So far, Lin has come off as squeaky clean. It would be surprising if he were to be found in the middle of a dust-up at a late night club. The role religion plays in his life has been well documented, and made him a grounded person. His reactions to derogatory comments and actions by opponents and others have been thoughtful and classy. He would be a role model even if he were not a star athlete.
By all accounts, Lin seems very coachable and responds well to critique. Without this quality, it is unlikely he would have been able to transform himself from role player to a starring role.
I find it equally impressive that he has remained remarkably grounded during all the so-called "Linsanity." (Confession: I tried to avoid using the term, but it was impossible.) While he is no longer sleeping on a couch at his brother's Lower East Side apartment, his new found fame did not compel to buy an overpriced condo on the Upper East Side. He is sub-leasing former Knick David Lee's apartment in Westchester.
Yes, Jeremy Lin's game still has flaws. Lin gives the ball up far too much and has been rattled when playing against tight, pressing defenses. But he also has demonstrated the willingness to confront his weaknesses and try to improve. Jeremy Lin has proven himself to be a winner in many ways.
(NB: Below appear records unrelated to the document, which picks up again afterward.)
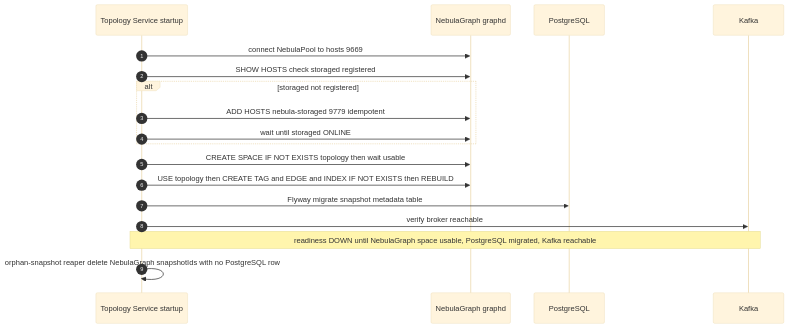
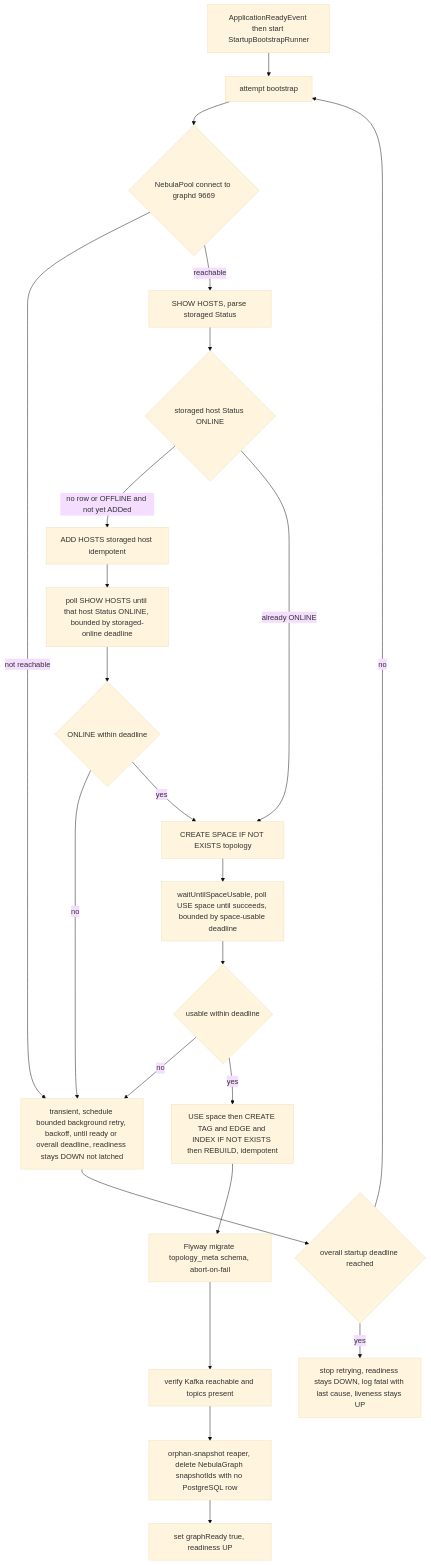
One commit to nikhilmohan/correlation-platform changed the ninth of 11 diagrams in services/topology/design.md. Above: the diagram before and after it, drawn with Mermaid (base theme). The commit also changed other lines of this file and 13 other files, not shown here.

First line of the commit message:
merge: topology → main (startup-robustness #210 + #207 standard) (#211)

````diff
--- a/services/topology/design.md
+++ b/services/topology/design.md
@@ -995,21 +1020,25 @@
 ```mermaid
-sequenceDiagram
-  autonumber
-  participant SVC as Topology Service startup
-  participant NEB as NebulaGraph graphd
-  participant PG as PostgreSQL
-  participant K as Kafka
-
-  SVC->>NEB: connect NebulaPool to hosts 9669
-  SVC->>NEB: SHOW HOSTS check storaged registered
-  alt storaged not registered
-    SVC->>NEB: ADD HOSTS nebula-storaged 9779 idempotent
-    SVC->>NEB: wait until storaged ONLINE
-  end
-  SVC->>NEB: CREATE SPACE IF NOT EXISTS topology then wait usable
-  SVC->>NEB: USE topology then CREATE TAG and EDGE and INDEX IF NOT EXISTS then REBUILD
-  SVC->>PG: Flyway migrate snapshot metadata table
-  SVC->>K: verify broker reachable
-  Note over SVC,K: readiness DOWN until NebulaGraph space usable, PostgreSQL migrated, Kafka reachable
-  SVC->>SVC: orphan-snapshot reaper delete NebulaGraph snapshotIds with no PostgreSQL row
+flowchart TD
+  A[ApplicationReadyEvent then start StartupBootstrapRunner] --> B[attempt bootstrap]
+  B --> C{NebulaPool connect to graphd 9669}
+  C -- not reachable --> RETRY[transient, schedule bounded background retry, backoff, until ready or overall deadline, readiness stays DOWN not latched]
+  C -- reachable --> D[SHOW HOSTS, parse storaged Status]
+  D --> E{storaged host Status ONLINE}
+  E -- no row or OFFLINE and not yet ADDed --> F[ADD HOSTS storaged host idempotent]
+  F --> G[poll SHOW HOSTS until that host Status ONLINE, bounded by storaged-online deadline]
+  E -- already ONLINE --> H[CREATE SPACE IF NOT EXISTS topology]
+  G --> I{ONLINE within deadline}
+  I -- no --> RETRY
+  I -- yes --> H
+  H --> J[waitUntilSpaceUsable, poll USE space until succeeds, bounded by space-usable deadline]
+  J --> K{usable within deadline}
+  K -- no --> RETRY
+  K -- yes --> L[USE space then CREATE TAG and EDGE and INDEX IF NOT EXISTS then REBUILD, idempotent]
+  L --> M[Flyway migrate topology_meta schema, abort-on-fail]
+  M --> N[verify Kafka reachable and topics present]
+  N --> O[orphan-snapshot reaper, delete NebulaGraph snapshotIds with no PostgreSQL row]
+  O --> P[set graphReady true, readiness UP]
+  RETRY --> Q{overall startup deadline reached}
+  Q -- no --> B
+  Q -- yes --> R[stop retrying, readiness stays DOWN, log fatal with last cause, liveness stays UP]
 ```
````
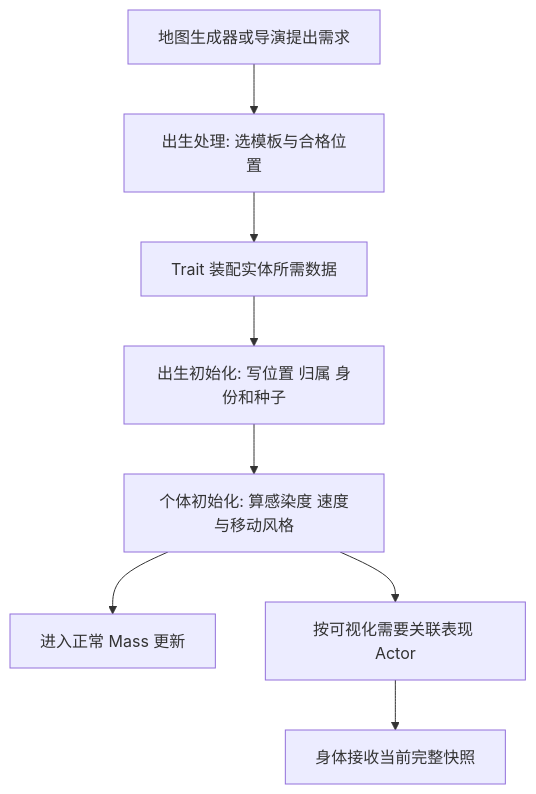
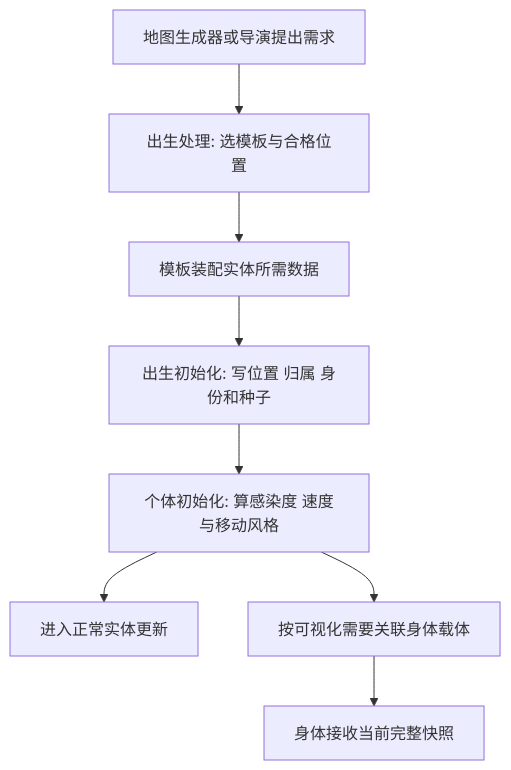
One commit to bunkerboy258/UBBBNexus changed the second of 3 diagrams in Mass/Instance/Monster/Law.md. Above: the diagram before and after it, drawn with Mermaid. The commit also changed other lines of this file and 1 other file, not shown here.

Commit message:
Map monster and projectile directories to plain Chinese architecture terms

````diff
--- a/Mass/Instance/Monster/Law.md
+++ b/Mass/Instance/Monster/Law.md
@@ -38,10 +63,10 @@
 ```mermaid
 flowchart TD
-    A["地图生成器或导演提出需求"] --> B["出生处理: 选模板与合格位置"]
-    B --> C["Trait 装配实体所需数据"]
-    C --> D["出生初始化: 写位置 归属 身份和种子"]
-    D --> E["个体初始化: 算感染度 速度与移动风格"]
-    E --> F["进入正常 Mass 更新"]
-    E --> G["按可视化需要关联表现 Actor"]
-    G --> H["身体接收当前完整快照"]
+    出生需求["地图生成器或导演提出需求"] --> 出生选点["出生处理: 选模板与合格位置"]
+    出生选点 --> 模板装配["模板装配实体所需数据"]
+    模板装配 --> 出生初始化["出生初始化: 写位置 归属 身份和种子"]
+    出生初始化 --> 个体初始化["个体初始化: 算感染度 速度与移动风格"]
+    个体初始化 --> 运行更新["进入正常实体更新"]
+    个体初始化 --> 身体关联["按可视化需要关联身体载体"]
+    身体关联 --> 快照恢复["身体接收当前完整快照"]
 ```
````
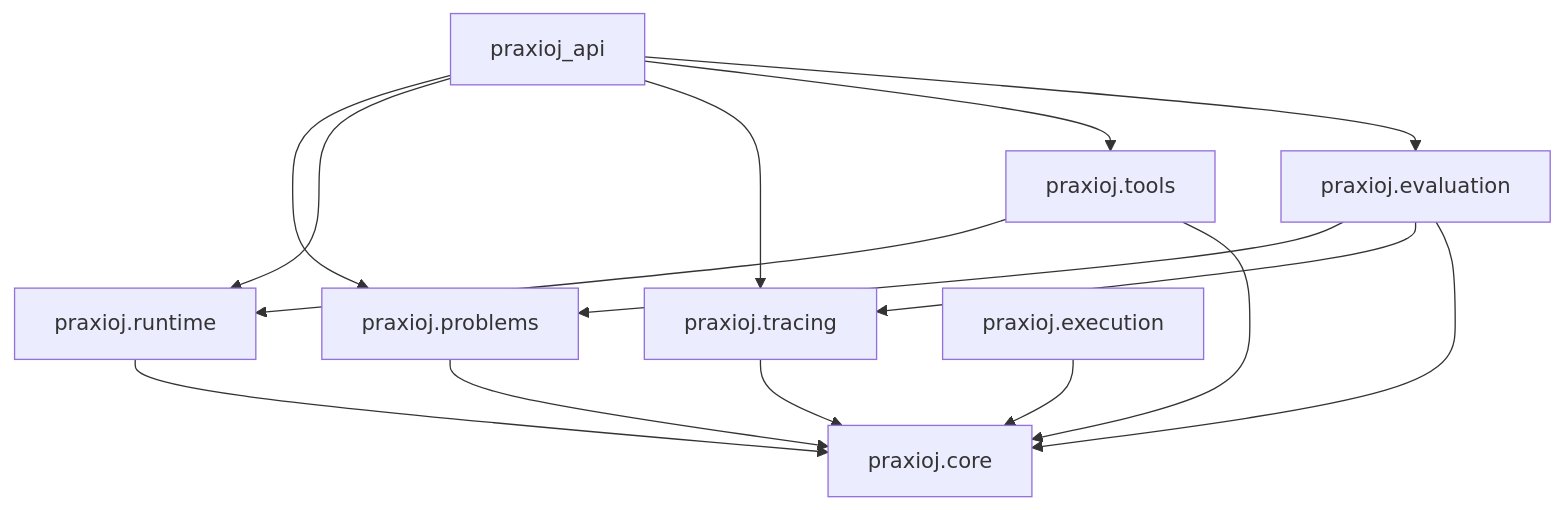
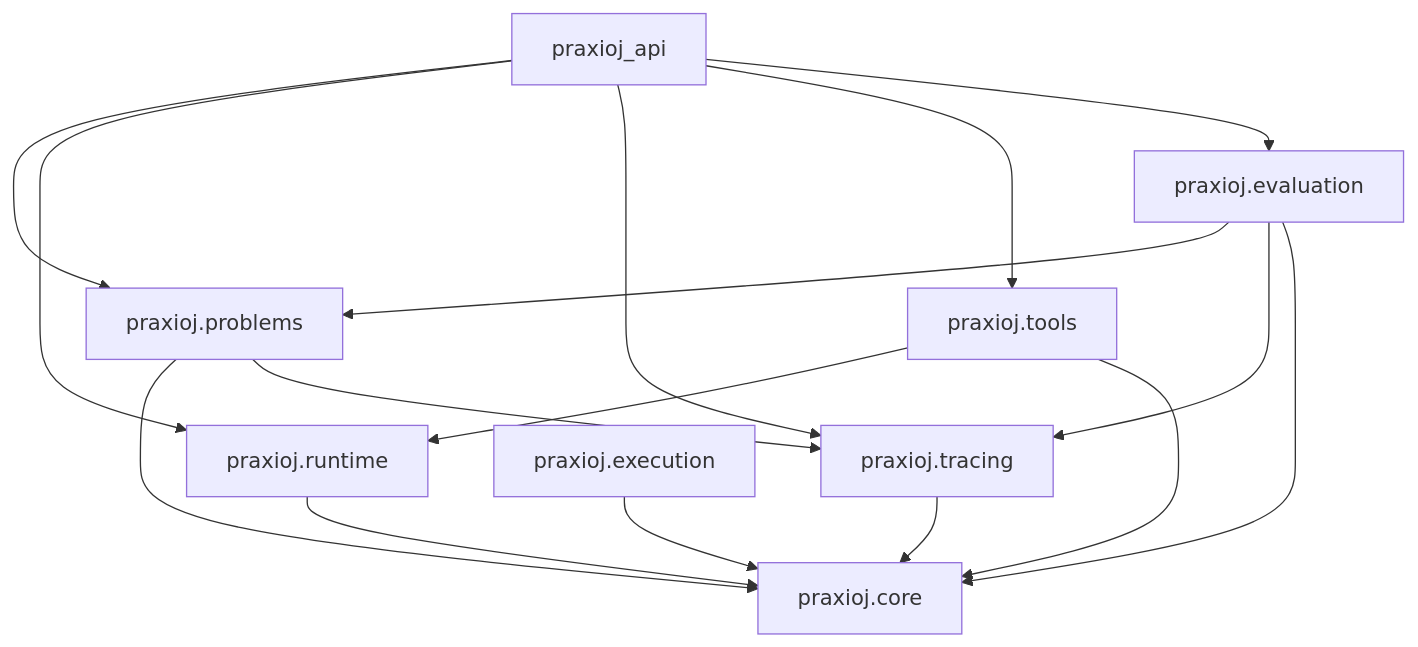
Before and after one commit to casing1/praxioj: the diagram in docs/architecture/module-boundaries.md, drawn with Mermaid. The commit also changed other lines of this file and 75 other files, not shown here.

````diff
--- a/docs/architecture/module-boundaries.md
+++ b/docs/architecture/module-boundaries.md
@@ -15,17 +15,18 @@
 ```mermaid
 flowchart TD
     API[praxioj_api] --> Problems[praxioj.problems]
     API --> Runtime[praxioj.runtime]
     API --> Tracing[praxioj.tracing]
     API --> Tools[praxioj.tools]
     Tools --> Runtime
     Tools --> Core
     API --> Evaluation[praxioj.evaluation]
     Evaluation --> Problems
     Evaluation --> Tracing
     Evaluation --> Core
     Tracing --> Core
     Execution[praxioj.execution] --> Core[praxioj.core]
     Problems --> Core
+    Problems --> Tracing
     Runtime --> Core
 ```
````
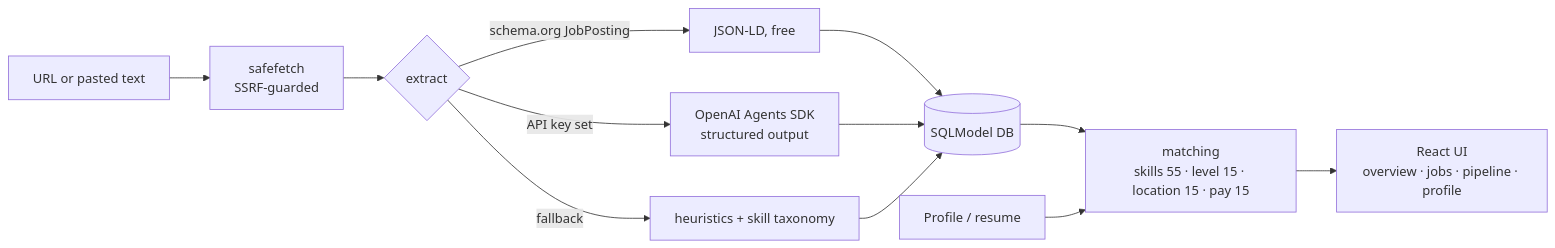
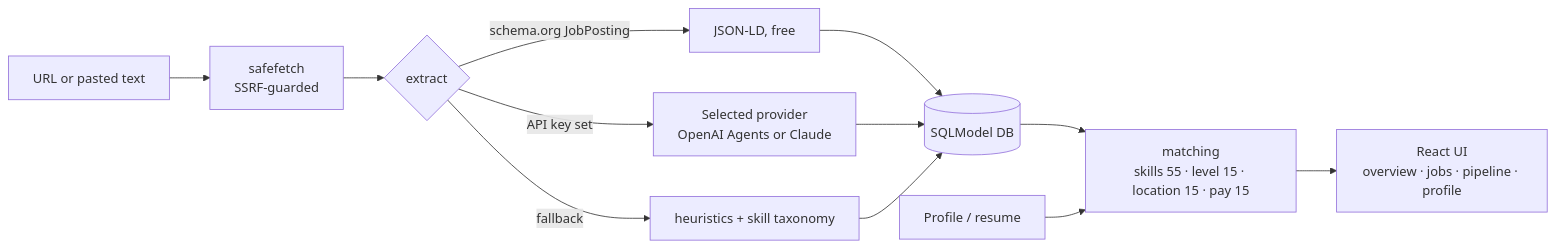
The first of 2 diagrams in readme.md (jckail/Jobbr), drawn with Mermaid before and after one commit. The commit also changed other lines of this file and 23 other files, not shown here.

Commit message:
Support explicit OpenAI and Claude workflows with bound consent and provider isolation

````diff
--- a/readme.md
+++ b/readme.md
@@ -11,12 +11,12 @@
 ```mermaid
 flowchart LR
   U[URL or pasted text] --> F[safefetch<br/>SSRF-guarded]
   F --> E{extract}
   E -->|schema.org JobPosting| J[JSON-LD, free]
-  E -->|API key set| L[OpenAI Agents SDK<br/>structured output]
+  E -->|API key set| L[Selected provider<br/>OpenAI Agents or Claude]
   E -->|fallback| H[heuristics + skill taxonomy]
   J & L & H --> DB[(SQLModel DB)]
   DB --> M[matching<br/>skills 55 · level 15 · location 15 · pay 15]
   P[Profile / resume] --> M
   M --> UI[React UI<br/>overview · jobs · pipeline · profile]
 ```
````
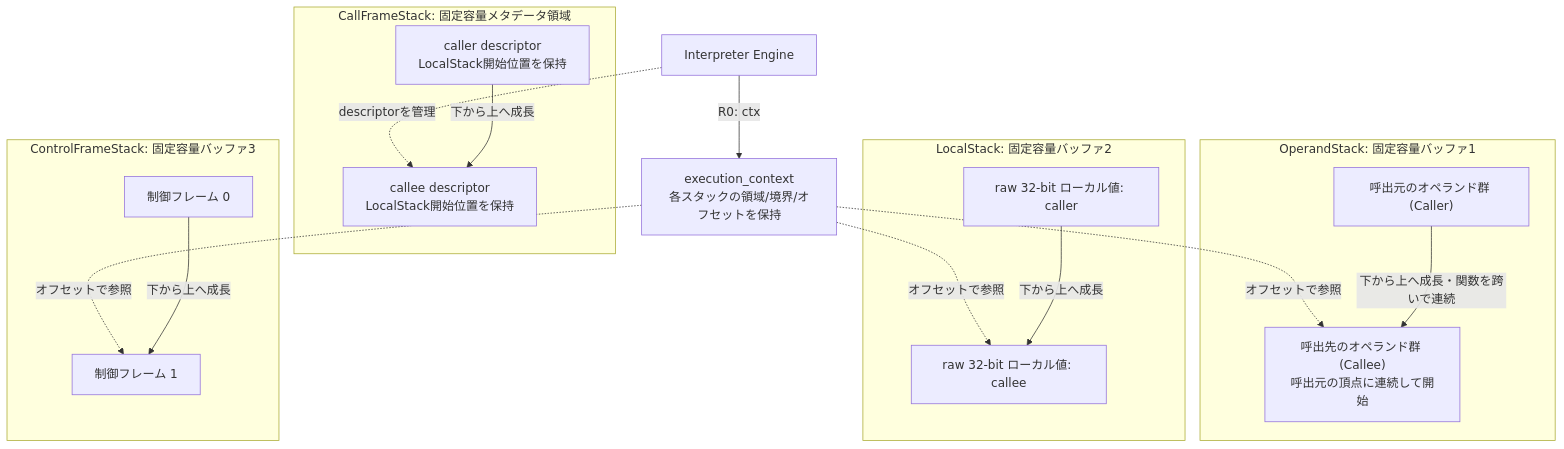
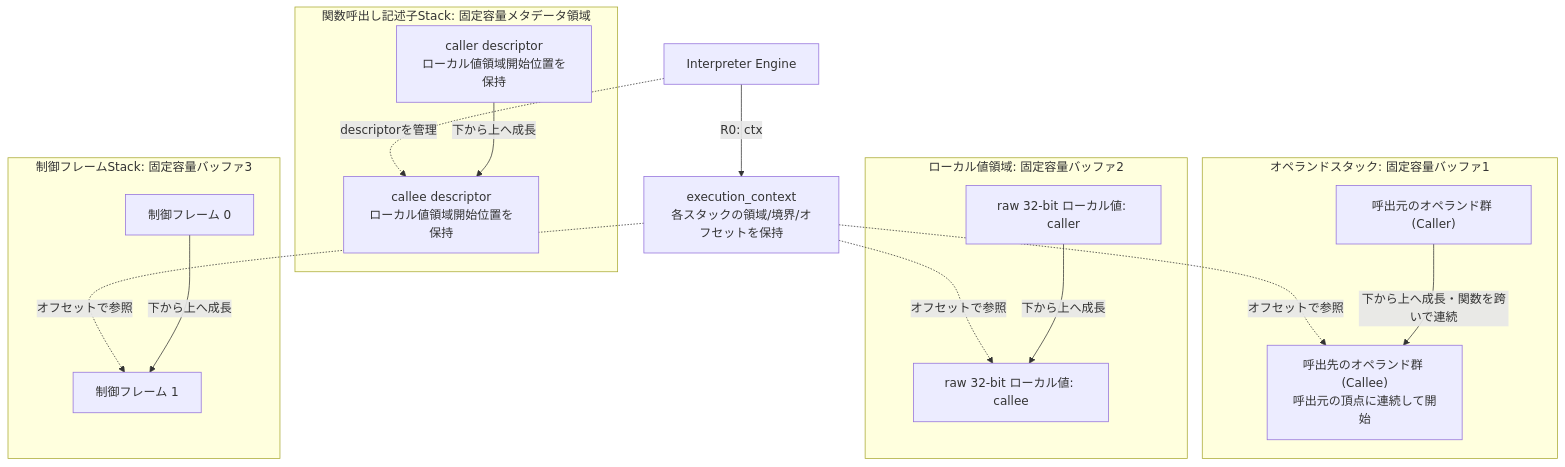
Before and after one commit to kmt-t/fireball: the first of 4 diagrams in docs/components/tier2_runtime/runtime_interpreter.md, drawn with Mermaid. The commit also changed other lines of this file and 37 other files, not shown here.

Commit message:
Clarify terminology for stack and control-frame documentation

````diff
--- a/docs/components/tier2_runtime/runtime_interpreter.md
+++ b/docs/components/tier2_runtime/runtime_interpreter.md
@@ -33,34 +33,34 @@
 ```mermaid
 graph TD
     Ctx["execution_context<br/>各スタックの領域/境界/オフセットを保持"]
 
-    subgraph Operand_Stack_Memory["OperandStack: 固定容量バッファ1"]
+    subgraph Operand_Stack_Memory["オペランドスタック: 固定容量バッファ1"]
         Op0["呼出元のオペランド群 (Caller)"]
         Op1["呼出先のオペランド群 (Callee)<br/>呼出元の頂点に連続して開始"]
     end
 
-    subgraph Local_Stack_Memory["LocalStack: 固定容量バッファ2"]
+    subgraph Local_Stack_Memory["ローカル値領域: 固定容量バッファ2"]
         Loc0["raw 32-bit ローカル値: caller"]
         Loc1["raw 32-bit ローカル値: callee"]
     end
 
-    subgraph Call_Frame_Memory["CallFrameStack: 固定容量メタデータ領域"]
-        Frame0["caller descriptor<br/>LocalStack開始位置を保持"]
-        Frame1["callee descriptor<br/>LocalStack開始位置を保持"]
+    subgraph Call_Frame_Memory["関数呼出し記述子Stack: 固定容量メタデータ領域"]
+        Frame0["caller descriptor<br/>ローカル値領域開始位置を保持"]
+        Frame1["callee descriptor<br/>ローカル値領域開始位置を保持"]
     end
 
-    subgraph Control_Frame_Memory["ControlFrameStack: 固定容量バッファ3"]
+    subgraph Control_Frame_Memory["制御フレームStack: 固定容量バッファ3"]
         Ctrl0["制御フレーム 0"]
         Ctrl1["制御フレーム 1"]
     end
 
     Engine[Interpreter Engine] -- R0: ctx --> Ctx
     Ctx -. "オフセットで参照" .-> Op1
     Ctx -. "オフセットで参照" .-> Loc1
     Ctx -. "オフセットで参照" .-> Ctrl1
     Engine -. "descriptorを管理" .-> Frame1
     Op0 -- "下から上へ成長・関数を跨いで連続" --> Op1
     Loc0 -- "下から上へ成長" --> Loc1
     Frame0 -- "下から上へ成長" --> Frame1
     Ctrl0 -- "下から上へ成長" --> Ctrl1
 ```
````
A native of Newark, NJ, and a member of the Newark Academy Hall of Fame, Jed Hughes is Vice Chair of Korn/Ferry and the leader of the executive search firm's Global Sports Practice. Among his high profile placements are Mark Murphy, CEO of the Green Bay Packers; Larry Scott, Commissioner of the Pac-12 Conference; and Brady Hoke, head coach of the Michigan Wolverines. Earlier in his career, Mr. Hughes coached for two decades in professional and intercollegiate football where he served under five Hall of Fame coaches: Bo Schembechler (Michigan), Chuck Noll (Pittsburgh Steelers), Bud Grant (Minnesota Vikings), John Ralston (Stanford) and Terry Donahue (UCLA). Follow him on Twitter @jedhughesKF.